# Instructions to follow
Repeat exactly the lines that run from the one containing "style Q fill:#f0f4ff,stroke:#2E86C1,color:#000" to the end of the data, and leave out all others.

# Data to process
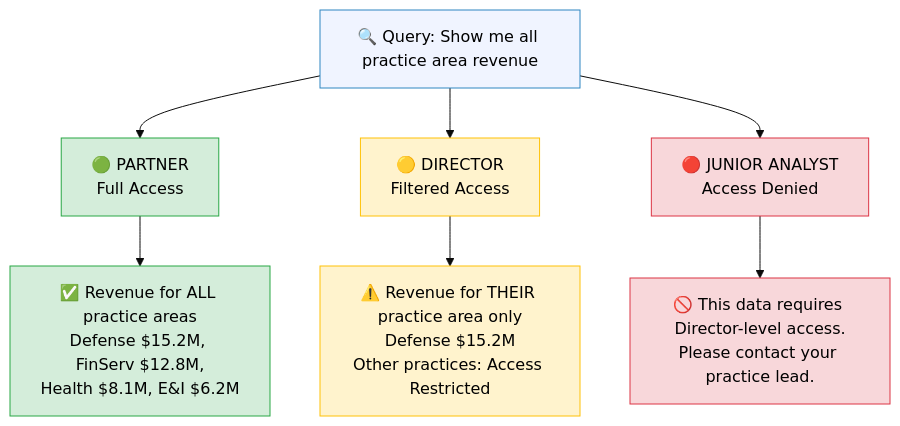
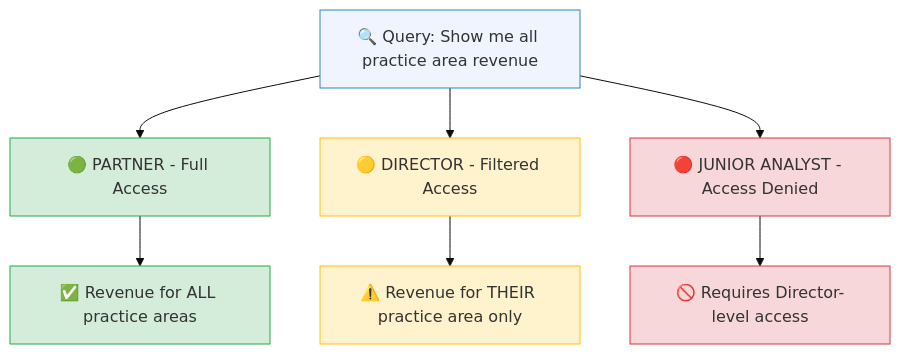
The second of 3 diagrams in docs/10-governance.md (ithinktavo/GenAI-Engineering-Handbook), drawn with Mermaid (base theme) before and after one commit. The commit also changed other lines of this file and 9 other files, not shown here.

First line of the commit message:
Fix Mermaid rendering: remove emoji from subgraph titles and unsupported syntax

````diff
--- a/docs/10-governance.md
+++ b/docs/10-governance.md
@@ -114,20 +114,20 @@
 ```mermaid
 graph TD
     Q["🔍 Query: Show me all practice area revenue"]
 
-    Q --> P["🟢 PARTNER\nFull Access"]
-    Q --> D["🟡 DIRECTOR\nFiltered Access"]
-    Q --> A["🔴 JUNIOR ANALYST\nAccess Denied"]
+    Q --> P["🟢 PARTNER - Full Access"]
+    Q --> D["🟡 DIRECTOR - Filtered Access"]
+    Q --> A["🔴 JUNIOR ANALYST - Access Denied"]
 
-    P --> PR["✅ Revenue for ALL practice areas\nDefense $15.2M, FinServ $12.8M,\nHealth $8.1M, E&I $6.2M"]
-    D --> DR["⚠️ Revenue for THEIR practice area only\nDefense $15.2M\nOther practices: Access Restricted"]
-    A --> AR["🚫 This data requires Director-level access.\nPlease contact your practice lead."]
+    P --> PR["✅ Revenue for ALL practice areas"]
+    D --> DR["⚠️ Revenue for THEIR practice area only"]
+    A --> AR["🚫 Requires Director-level access"]
 
-    style Q fill:#f0f4ff,stroke:#2E86C1,color:#000
-    style P fill:#d4edda,stroke:#28a745,color:#000
-    style D fill:#fff3cd,stroke:#ffc107,color:#000
-    style A fill:#f8d7da,stroke:#dc3545,color:#000
-    style PR fill:#d4edda,stroke:#28a745,color:#000
-    style DR fill:#fff3cd,stroke:#ffc107,color:#000
-    style AR fill:#f8d7da,stroke:#dc3545,color:#000
+    style Q fill:#f0f4ff,stroke:#2E86C1
+    style P fill:#d4edda,stroke:#28a745
+    style D fill:#fff3cd,stroke:#ffc107
+    style A fill:#f8d7da,stroke:#dc3545
+    style PR fill:#d4edda,stroke:#28a745
+    style DR fill:#fff3cd,stroke:#ffc107
+    style AR fill:#f8d7da,stroke:#dc3545
 ```
````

# Solution
-    style Q fill:#f0f4ff,stroke:#2E86C1,color:#000
-    style P fill:#d4edda,stroke:#28a745,color:#000
-    style D fill:#fff3cd,stroke:#ffc107,color:#000
-    style A fill:#f8d7da,stroke:#dc3545,color:#000
-    style PR fill:#d4edda,stroke:#28a745,color:#000
-    style DR fill:#fff3cd,stroke:#ffc107,color:#000
-    style AR fill:#f8d7da,stroke:#dc3545,color:#000
+    style Q fill:#f0f4ff,stroke:#2E86C1
+    style P fill:#d4edda,stroke:#28a745
+    style D fill:#fff3cd,stroke:#ffc107
+    style A fill:#f8d7da,stroke:#dc3545
+    style PR fill:#d4edda,stroke:#28a745
+    style DR fill:#fff3cd,stroke:#ffc107
+    style AR fill:#f8d7da,stroke:#dc3545
 ```
````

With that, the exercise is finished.